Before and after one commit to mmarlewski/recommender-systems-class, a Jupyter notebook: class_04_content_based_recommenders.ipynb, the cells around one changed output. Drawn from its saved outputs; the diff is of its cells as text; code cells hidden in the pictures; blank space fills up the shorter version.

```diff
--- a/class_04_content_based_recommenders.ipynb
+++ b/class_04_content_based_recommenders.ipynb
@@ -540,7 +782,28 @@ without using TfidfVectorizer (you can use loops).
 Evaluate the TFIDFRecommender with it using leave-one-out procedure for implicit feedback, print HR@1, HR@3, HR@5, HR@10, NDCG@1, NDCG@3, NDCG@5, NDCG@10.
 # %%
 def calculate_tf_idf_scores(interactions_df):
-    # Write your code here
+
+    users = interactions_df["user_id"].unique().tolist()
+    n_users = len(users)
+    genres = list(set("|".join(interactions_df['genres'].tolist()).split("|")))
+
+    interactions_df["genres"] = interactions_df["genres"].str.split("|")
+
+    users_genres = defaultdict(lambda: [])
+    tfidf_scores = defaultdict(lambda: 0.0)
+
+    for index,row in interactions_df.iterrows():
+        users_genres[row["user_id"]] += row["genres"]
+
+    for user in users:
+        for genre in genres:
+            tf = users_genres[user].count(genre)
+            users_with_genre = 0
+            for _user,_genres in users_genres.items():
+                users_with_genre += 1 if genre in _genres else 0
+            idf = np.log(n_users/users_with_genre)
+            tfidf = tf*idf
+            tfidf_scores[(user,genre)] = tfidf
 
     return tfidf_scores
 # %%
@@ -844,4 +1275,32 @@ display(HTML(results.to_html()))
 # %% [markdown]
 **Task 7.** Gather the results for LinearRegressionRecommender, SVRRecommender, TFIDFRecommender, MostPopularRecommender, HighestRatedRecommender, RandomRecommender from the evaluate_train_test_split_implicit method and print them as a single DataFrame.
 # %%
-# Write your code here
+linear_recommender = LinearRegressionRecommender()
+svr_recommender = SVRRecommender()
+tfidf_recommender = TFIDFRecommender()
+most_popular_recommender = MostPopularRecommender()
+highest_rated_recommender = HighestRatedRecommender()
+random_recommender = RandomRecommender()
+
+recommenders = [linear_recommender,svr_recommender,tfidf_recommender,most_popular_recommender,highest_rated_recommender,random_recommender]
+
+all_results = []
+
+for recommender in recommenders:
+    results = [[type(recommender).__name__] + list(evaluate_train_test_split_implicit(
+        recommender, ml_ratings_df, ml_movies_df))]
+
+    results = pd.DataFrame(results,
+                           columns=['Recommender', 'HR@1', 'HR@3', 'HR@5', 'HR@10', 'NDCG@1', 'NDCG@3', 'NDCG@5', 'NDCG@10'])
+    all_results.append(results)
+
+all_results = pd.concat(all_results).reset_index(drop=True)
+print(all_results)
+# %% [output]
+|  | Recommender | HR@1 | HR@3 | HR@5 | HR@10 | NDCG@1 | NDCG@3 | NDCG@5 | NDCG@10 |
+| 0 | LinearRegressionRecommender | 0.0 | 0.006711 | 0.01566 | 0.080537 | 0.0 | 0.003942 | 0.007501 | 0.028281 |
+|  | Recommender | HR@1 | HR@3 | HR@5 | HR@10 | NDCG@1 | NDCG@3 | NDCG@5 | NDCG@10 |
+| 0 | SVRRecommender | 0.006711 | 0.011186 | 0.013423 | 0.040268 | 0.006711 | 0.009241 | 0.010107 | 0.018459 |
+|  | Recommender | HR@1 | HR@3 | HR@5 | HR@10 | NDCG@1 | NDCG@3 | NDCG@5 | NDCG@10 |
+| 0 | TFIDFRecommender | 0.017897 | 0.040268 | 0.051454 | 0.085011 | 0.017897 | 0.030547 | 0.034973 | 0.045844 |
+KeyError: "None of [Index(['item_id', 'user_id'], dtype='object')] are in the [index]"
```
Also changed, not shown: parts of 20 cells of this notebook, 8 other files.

*Assigned task*
Once the lines above that include "changed" are counted, report the number and nothing else.

*Answer space*
2